*TASK DIRECTIONS:* Below are the records. List every line holding the word "AMatern".

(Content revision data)
►

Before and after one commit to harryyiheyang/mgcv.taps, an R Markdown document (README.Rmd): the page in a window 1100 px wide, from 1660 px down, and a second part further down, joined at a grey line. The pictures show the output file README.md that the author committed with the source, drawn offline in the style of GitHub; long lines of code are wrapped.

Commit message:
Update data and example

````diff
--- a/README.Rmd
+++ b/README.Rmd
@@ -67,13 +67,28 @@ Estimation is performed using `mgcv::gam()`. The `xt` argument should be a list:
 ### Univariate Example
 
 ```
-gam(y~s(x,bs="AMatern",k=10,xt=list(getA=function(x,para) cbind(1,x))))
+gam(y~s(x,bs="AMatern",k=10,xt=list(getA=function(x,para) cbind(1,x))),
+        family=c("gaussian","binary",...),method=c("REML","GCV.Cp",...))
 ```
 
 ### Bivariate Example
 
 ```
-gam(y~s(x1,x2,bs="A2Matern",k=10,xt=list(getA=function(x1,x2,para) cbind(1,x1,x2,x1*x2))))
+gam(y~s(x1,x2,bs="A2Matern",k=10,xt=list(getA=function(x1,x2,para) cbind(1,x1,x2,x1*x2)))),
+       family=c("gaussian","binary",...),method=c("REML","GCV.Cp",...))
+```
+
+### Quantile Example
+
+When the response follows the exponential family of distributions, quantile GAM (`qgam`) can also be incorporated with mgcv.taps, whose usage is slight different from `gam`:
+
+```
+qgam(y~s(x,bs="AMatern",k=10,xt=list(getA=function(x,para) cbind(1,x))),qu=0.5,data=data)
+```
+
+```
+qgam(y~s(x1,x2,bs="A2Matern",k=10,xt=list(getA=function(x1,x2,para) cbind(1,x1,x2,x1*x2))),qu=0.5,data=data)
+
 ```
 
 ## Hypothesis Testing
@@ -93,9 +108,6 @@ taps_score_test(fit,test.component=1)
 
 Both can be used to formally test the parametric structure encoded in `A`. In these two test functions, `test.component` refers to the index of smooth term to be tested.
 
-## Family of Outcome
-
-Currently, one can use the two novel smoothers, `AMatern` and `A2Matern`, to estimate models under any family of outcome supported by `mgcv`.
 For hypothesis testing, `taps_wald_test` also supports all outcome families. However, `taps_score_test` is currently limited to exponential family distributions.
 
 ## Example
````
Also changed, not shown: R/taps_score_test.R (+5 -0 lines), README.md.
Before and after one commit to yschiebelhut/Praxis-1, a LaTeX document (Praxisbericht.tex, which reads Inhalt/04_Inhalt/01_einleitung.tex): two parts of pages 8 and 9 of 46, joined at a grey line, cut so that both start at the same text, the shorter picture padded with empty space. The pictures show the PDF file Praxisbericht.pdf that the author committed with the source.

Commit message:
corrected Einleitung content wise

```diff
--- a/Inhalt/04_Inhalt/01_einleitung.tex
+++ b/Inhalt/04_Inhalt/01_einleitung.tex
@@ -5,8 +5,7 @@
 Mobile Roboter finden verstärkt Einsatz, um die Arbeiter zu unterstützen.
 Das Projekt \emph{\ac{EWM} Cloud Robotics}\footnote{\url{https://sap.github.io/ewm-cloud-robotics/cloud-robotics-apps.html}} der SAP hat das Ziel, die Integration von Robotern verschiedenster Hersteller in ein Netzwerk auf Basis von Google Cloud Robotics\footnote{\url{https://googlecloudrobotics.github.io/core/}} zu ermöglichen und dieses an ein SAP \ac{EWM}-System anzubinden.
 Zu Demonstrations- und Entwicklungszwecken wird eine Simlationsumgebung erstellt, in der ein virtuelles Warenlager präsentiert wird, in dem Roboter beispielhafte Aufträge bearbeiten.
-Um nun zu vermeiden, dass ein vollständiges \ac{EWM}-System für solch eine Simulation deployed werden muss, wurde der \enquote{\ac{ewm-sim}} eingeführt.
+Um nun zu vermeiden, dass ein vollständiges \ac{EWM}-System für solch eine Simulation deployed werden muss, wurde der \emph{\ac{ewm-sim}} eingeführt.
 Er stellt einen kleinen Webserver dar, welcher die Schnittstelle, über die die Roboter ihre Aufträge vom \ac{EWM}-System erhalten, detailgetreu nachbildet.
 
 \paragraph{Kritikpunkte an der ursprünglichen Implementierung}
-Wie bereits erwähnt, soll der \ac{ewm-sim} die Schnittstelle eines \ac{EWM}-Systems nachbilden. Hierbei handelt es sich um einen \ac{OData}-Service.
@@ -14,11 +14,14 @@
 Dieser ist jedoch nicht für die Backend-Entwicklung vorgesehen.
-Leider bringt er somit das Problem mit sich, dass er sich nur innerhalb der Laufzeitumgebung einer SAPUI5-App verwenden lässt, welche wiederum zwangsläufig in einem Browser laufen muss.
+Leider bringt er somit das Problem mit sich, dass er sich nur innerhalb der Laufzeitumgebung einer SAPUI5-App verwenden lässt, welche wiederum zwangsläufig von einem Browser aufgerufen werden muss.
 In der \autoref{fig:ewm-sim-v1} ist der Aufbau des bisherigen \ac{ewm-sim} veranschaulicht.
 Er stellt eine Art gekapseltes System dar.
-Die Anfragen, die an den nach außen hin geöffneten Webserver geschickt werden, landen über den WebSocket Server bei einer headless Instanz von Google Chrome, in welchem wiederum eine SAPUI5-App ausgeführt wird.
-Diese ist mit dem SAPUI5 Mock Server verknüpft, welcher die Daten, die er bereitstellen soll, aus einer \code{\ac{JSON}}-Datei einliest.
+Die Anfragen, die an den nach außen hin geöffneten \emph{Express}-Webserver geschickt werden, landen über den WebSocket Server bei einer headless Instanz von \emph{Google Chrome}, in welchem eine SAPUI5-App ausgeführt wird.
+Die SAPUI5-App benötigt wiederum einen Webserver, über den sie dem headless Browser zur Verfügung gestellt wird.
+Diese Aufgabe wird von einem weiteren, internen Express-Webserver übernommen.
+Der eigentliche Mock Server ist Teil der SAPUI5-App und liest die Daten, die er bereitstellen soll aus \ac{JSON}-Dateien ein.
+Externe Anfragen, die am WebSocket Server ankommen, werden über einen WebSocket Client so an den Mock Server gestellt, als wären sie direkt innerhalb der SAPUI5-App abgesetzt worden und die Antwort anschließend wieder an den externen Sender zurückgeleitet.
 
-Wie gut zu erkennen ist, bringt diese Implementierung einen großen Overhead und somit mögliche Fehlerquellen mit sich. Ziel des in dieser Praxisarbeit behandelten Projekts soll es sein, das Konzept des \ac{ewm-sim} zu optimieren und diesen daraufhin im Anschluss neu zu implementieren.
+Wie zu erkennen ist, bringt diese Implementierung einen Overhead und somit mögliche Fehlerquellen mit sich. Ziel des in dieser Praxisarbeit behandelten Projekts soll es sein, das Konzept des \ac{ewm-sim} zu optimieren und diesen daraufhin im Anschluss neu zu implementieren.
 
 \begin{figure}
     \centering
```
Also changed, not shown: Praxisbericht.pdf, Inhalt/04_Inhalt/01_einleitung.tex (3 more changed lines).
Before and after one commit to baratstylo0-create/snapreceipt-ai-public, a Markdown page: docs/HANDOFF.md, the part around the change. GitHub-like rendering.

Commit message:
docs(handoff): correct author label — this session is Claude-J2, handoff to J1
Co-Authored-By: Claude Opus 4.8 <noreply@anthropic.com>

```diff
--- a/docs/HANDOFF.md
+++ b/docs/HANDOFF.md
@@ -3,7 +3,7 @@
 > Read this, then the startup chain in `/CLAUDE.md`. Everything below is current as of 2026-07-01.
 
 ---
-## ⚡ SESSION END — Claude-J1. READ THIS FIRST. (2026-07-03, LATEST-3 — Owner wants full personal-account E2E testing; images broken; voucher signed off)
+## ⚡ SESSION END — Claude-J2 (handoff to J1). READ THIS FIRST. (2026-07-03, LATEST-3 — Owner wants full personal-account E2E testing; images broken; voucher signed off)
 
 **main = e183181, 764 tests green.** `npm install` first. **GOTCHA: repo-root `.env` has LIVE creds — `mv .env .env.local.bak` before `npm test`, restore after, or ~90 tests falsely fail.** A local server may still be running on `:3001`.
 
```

◄

*TASK OUTPUT:*
-gam(y~s(x,bs="AMatern",k=10,xt=list(getA=function(x,para) cbind(1,x))))
+gam(y~s(x,bs="AMatern",k=10,xt=list(getA=function(x,para) cbind(1,x))),
+qgam(y~s(x,bs="AMatern",k=10,xt=list(getA=function(x,para) cbind(1,x))),qu=0.5,data=data)
-Currently, one can use the two novel smoothers, `AMatern` and `A2Matern`, to estimate models under any family of outcome supported by `mgcv`.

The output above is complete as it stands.